Knowledge Production for Civic Participation in Post-Colonial Uganda

Knowledge Production for Civic Participation in Post-Colonial Uganda

Original Date: April 5, 2022

This AFI Dialogue with Jacky Kemigisa and Linda Umutesi focuses on their different initiatives and products in Uganda to increase access to knowledge. They spoke about comic books, a free library in the capital, and brainstormed ways to democratize and decolonize access. 

About Kemigisa Jackline

Kemigisa Jackline

Kemigisa Jackline is a feminist journalist, writer, researcher and podcaster. Currently, she is a Research affiliate with the Center for Arts Design and Social Research, working with the team organising the Black Planetary Future Conversations. She also heads the research team at The Citizen Report. As a podcaster, Kemigisa co-hosts Wulira! Uganda history podcast. 
As a journalist she writes for both national and international publications. Her latest contribution documenting digital feminist organisation in Eastern Africa was published as part of 150 Years of Journalism in Eastern Africa. She is fascinated by the intersections of technology, media, history and women. 

About Linda Umutesi

Linda Umutesi

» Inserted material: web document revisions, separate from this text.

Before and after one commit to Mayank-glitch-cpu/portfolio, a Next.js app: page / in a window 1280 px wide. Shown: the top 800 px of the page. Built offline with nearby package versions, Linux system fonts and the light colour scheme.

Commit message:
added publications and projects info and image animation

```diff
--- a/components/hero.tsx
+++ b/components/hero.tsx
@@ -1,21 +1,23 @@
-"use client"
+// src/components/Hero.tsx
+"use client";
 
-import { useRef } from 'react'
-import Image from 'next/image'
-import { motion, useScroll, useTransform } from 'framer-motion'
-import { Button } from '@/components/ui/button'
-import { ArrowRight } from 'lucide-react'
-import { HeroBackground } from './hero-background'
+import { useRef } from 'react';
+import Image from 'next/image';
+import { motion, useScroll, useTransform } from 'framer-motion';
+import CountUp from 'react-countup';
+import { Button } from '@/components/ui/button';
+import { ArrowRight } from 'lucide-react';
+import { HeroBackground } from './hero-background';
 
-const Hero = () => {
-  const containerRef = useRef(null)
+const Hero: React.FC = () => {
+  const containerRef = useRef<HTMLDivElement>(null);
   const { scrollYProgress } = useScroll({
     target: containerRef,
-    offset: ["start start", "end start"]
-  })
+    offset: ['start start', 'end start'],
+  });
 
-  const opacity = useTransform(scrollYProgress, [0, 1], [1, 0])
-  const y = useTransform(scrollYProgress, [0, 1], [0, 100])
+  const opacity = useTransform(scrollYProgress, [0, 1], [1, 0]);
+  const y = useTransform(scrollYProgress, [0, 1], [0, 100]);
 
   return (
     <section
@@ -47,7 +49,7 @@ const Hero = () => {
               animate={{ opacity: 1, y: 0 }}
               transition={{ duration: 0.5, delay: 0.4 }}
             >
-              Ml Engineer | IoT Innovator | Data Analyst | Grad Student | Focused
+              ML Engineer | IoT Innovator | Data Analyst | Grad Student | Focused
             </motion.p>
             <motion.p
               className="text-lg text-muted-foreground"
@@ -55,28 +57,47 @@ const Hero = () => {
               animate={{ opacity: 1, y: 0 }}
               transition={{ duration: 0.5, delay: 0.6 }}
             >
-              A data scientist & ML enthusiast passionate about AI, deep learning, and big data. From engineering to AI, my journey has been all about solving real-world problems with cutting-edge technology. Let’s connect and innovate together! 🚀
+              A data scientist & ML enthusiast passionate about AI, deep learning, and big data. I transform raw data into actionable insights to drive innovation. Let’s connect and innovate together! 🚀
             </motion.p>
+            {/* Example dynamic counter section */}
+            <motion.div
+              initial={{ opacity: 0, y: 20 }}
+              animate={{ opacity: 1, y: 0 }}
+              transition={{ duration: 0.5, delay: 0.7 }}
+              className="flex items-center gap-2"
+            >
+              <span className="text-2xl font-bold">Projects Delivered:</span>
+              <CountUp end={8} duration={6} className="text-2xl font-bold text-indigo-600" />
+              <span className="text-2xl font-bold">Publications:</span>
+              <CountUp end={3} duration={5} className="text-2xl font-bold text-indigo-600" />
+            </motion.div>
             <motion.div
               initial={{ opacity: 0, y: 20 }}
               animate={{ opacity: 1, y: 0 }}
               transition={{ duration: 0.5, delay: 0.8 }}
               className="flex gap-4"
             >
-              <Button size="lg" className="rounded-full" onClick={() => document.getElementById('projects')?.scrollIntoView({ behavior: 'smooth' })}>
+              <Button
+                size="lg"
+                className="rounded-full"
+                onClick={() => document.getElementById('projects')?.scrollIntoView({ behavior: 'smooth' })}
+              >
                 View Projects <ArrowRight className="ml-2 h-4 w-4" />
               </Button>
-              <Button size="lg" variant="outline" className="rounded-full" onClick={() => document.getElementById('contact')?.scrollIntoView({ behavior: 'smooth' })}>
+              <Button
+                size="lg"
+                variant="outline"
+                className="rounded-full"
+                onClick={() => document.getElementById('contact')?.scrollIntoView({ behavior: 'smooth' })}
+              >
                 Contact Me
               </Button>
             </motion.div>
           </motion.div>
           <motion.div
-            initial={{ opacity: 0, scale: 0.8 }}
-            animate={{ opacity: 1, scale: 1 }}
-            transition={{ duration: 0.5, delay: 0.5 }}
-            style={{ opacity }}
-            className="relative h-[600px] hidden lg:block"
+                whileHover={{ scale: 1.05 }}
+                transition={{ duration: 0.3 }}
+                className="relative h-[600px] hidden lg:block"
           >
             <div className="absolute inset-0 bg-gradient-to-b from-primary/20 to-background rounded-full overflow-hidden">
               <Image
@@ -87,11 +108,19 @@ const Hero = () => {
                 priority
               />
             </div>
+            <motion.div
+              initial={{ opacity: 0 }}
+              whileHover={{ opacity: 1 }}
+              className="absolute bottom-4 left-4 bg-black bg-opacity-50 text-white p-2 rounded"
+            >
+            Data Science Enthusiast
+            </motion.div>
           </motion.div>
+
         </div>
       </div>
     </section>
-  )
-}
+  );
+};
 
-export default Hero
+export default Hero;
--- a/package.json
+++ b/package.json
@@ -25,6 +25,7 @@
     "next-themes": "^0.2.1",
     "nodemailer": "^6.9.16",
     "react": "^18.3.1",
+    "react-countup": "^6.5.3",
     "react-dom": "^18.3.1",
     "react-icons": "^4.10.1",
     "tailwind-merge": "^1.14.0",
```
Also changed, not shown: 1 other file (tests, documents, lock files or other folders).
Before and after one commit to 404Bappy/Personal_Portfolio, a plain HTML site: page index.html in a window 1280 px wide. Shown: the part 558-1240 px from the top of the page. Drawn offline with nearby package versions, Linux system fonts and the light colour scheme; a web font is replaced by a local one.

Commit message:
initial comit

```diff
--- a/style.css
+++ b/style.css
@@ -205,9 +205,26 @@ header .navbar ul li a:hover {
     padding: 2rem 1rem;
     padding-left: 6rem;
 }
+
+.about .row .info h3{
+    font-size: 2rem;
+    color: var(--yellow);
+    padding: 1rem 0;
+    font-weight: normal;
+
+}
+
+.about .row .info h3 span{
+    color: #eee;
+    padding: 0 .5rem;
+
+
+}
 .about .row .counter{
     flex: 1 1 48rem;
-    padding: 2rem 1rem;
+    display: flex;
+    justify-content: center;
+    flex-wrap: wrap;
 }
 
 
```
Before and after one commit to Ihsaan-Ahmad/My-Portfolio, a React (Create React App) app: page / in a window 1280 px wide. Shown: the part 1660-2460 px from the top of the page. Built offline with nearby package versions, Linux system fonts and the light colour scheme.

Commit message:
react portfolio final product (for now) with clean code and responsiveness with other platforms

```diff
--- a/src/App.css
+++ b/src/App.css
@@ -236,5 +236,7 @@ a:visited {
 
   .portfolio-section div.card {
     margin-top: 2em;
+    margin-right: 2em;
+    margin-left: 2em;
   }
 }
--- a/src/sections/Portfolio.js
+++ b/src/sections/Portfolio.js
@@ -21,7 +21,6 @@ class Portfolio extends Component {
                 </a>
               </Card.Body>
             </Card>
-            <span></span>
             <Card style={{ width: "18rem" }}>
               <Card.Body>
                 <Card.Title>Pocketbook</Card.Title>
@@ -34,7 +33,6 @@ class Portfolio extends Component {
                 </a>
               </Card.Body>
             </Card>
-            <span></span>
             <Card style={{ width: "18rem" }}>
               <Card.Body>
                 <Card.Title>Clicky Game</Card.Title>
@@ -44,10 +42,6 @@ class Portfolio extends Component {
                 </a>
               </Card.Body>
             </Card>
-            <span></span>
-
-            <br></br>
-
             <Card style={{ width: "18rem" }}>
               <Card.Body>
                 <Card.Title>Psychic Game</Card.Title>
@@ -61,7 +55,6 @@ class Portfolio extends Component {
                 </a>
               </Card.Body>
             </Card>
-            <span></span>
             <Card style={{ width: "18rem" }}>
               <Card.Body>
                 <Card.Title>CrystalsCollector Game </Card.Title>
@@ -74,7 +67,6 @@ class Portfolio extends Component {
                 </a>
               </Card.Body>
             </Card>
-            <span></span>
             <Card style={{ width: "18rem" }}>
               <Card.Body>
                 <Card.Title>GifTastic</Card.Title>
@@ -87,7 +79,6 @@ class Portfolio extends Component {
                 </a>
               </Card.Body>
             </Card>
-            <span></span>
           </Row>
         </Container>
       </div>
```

Umutesi is a feminist lawyer and curator. She is currently focused on making black feminist women, African women and black authored books freely accessible and available in Uganda through the Umutesi Open Library, a digital space for Ugandans to borrow, donate, share and discuss these works. Her quest for knowledge birthed The Citizen Report, a civics education platform in Uganda, which specifically looks at the country’s history and data through a feminist and decolonial lens. It features a series called Women in Public Service (WiP) that documents and archives Ugandan women in public service, past and present, through a comic book storytelling approach. 
Umutesi chairs the Board of 32 Degrees East/Ugandan Arts Trust, an organization that provides space, residencies and a plethora of art literature for Ugandan artists and connects them to other artists across the globe. She also rallies investment in women-owned businesses such as Bold in Africa, a fashion enterprise in Uganda that specifically trades in Made in Africa apparel and home decor. She believes in the sharing of wealth and investment into our communities and explores this work with The Future Generations Trust.